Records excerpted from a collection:

....

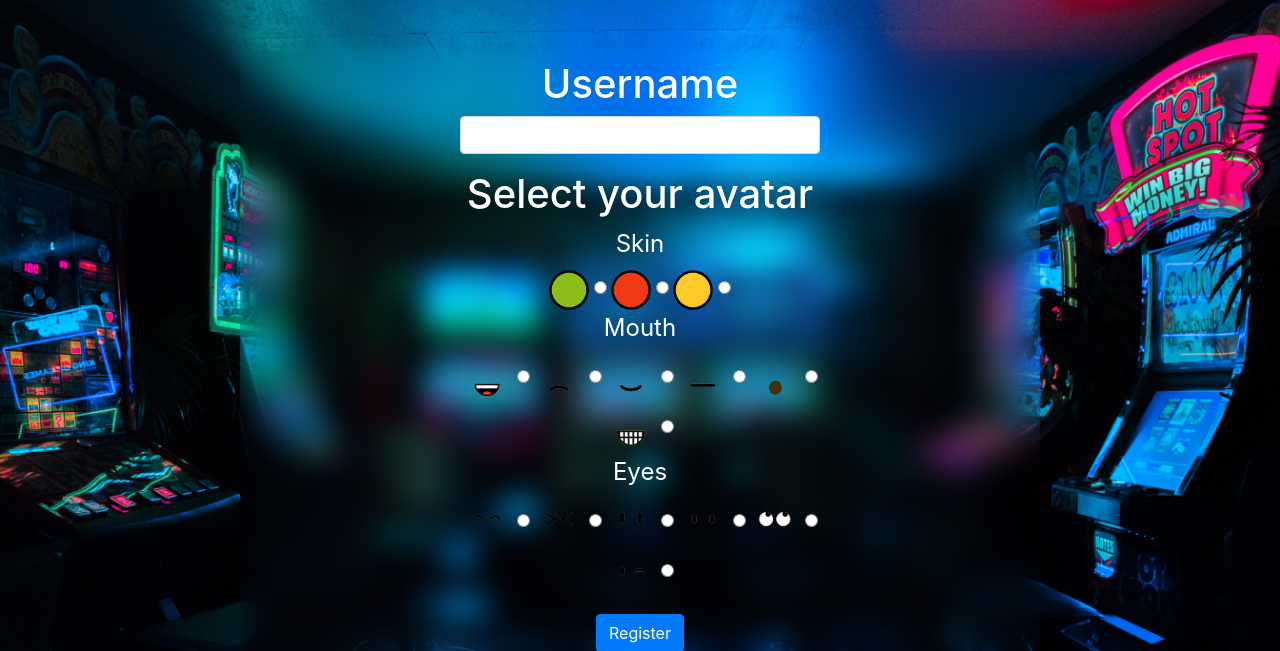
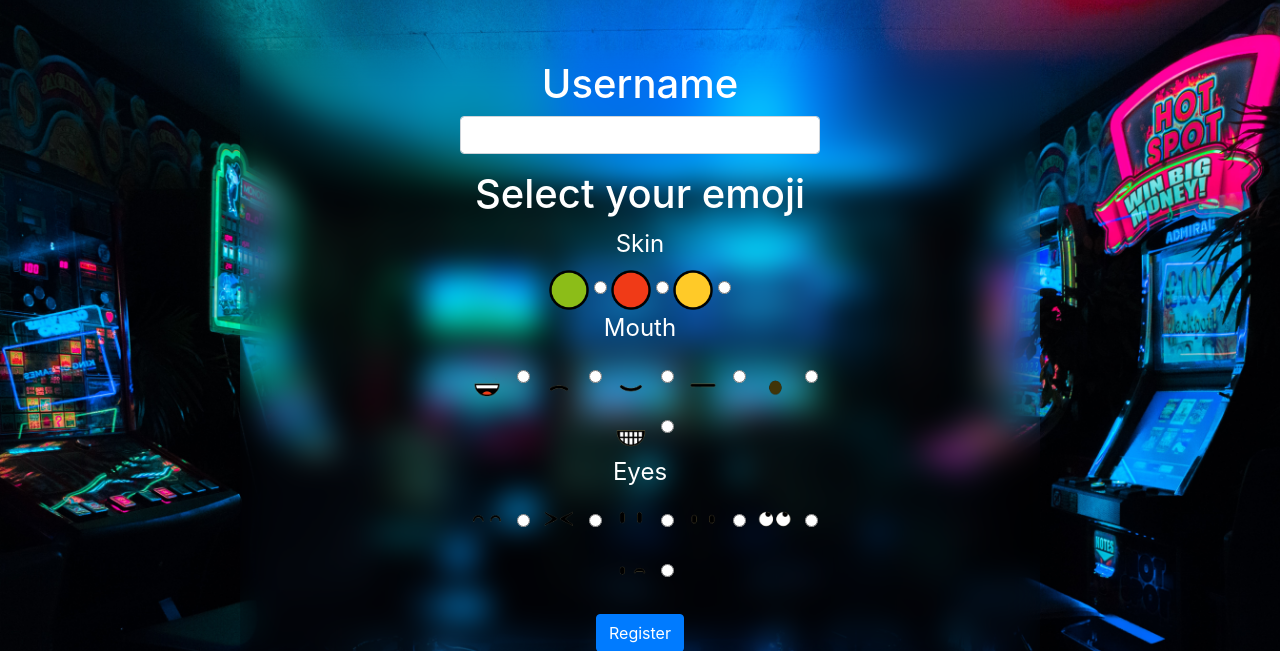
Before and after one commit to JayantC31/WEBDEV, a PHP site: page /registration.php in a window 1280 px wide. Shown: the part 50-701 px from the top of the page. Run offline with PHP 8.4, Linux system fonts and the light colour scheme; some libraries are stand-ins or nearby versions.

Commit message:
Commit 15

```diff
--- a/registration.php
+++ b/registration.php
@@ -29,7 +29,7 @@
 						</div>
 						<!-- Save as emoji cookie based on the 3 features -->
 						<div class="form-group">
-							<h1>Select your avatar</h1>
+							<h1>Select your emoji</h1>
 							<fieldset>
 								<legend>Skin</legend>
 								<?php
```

....

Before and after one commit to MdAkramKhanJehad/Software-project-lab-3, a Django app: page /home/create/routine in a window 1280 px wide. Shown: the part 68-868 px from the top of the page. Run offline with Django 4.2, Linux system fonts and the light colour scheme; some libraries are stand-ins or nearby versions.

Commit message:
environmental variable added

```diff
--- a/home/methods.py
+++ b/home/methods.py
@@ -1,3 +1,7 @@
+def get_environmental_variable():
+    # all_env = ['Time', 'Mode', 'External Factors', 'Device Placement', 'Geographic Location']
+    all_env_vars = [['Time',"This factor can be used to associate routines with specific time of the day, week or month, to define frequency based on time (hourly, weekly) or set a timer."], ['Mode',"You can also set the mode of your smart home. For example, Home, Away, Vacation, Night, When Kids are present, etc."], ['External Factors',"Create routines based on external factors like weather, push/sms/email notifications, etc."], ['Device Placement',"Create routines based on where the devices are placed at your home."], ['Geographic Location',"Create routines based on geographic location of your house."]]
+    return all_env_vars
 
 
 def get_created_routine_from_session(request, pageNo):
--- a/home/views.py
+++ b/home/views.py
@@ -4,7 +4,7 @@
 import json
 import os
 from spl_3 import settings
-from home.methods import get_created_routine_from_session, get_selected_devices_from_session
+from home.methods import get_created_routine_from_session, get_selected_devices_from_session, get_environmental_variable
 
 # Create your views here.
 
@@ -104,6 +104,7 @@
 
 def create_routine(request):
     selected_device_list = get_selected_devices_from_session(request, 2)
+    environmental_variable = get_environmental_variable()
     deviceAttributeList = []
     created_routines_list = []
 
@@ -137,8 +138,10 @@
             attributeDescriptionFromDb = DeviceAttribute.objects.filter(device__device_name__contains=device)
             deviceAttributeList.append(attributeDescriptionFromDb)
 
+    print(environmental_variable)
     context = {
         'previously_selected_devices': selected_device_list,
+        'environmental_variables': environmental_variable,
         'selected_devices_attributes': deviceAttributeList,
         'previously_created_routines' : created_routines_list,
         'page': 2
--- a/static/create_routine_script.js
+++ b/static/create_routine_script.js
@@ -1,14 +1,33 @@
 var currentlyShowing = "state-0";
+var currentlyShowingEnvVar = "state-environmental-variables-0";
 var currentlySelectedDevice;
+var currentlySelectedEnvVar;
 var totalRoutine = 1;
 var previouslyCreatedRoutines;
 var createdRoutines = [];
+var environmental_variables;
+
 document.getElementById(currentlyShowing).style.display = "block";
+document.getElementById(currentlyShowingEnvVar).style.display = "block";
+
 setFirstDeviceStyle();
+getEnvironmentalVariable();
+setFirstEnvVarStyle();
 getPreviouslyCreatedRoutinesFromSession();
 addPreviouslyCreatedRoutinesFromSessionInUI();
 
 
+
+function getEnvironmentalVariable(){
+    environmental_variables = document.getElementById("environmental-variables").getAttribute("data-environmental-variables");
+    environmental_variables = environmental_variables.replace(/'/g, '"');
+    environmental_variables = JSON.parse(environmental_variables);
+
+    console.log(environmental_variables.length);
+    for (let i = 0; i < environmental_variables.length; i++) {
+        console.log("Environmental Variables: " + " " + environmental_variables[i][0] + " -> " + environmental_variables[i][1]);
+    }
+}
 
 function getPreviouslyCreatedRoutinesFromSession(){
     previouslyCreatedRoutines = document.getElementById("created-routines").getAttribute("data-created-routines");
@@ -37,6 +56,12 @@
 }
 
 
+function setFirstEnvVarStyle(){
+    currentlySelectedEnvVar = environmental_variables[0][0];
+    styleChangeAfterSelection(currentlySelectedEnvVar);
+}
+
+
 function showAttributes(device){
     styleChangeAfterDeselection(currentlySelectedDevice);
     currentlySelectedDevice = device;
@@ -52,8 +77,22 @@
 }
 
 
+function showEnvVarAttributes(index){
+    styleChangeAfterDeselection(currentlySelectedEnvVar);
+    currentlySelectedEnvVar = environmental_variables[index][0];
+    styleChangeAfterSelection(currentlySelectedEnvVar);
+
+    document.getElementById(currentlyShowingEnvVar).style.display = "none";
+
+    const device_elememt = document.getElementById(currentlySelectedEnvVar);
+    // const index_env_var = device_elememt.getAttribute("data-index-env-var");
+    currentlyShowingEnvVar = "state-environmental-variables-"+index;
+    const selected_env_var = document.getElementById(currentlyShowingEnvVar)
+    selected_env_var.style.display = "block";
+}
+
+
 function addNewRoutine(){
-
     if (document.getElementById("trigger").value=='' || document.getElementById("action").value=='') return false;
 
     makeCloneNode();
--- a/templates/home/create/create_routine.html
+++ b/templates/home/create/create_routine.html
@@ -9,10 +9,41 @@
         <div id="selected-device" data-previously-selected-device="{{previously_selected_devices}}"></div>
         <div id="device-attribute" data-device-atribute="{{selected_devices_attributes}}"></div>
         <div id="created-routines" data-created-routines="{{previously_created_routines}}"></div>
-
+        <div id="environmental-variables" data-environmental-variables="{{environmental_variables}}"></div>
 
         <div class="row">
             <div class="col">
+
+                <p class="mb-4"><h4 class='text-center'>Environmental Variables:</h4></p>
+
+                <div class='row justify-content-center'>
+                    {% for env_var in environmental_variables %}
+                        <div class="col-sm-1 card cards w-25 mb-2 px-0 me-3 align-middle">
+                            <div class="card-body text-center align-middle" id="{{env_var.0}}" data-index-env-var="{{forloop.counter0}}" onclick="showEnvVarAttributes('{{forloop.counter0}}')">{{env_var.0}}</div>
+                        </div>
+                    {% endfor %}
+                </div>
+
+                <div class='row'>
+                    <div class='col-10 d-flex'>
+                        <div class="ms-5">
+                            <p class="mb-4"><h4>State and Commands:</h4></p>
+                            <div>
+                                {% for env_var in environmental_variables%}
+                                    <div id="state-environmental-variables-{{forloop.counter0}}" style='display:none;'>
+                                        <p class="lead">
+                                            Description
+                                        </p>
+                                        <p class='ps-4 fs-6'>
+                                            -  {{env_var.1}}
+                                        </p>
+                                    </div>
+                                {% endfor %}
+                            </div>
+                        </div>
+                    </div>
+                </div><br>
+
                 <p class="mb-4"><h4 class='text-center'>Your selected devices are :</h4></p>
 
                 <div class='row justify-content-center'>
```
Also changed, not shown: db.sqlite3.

....

▸ Work request: Read through the data above. Report each line that has the word "methods".

▸ Answer box:
--- a/home/methods.py
+++ b/home/methods.py
-from home.methods import get_created_routine_from_session, get_selected_devices_from_session
+from home.methods import get_created_routine_from_session, get_selected_devices_from_session, get_environmental_variable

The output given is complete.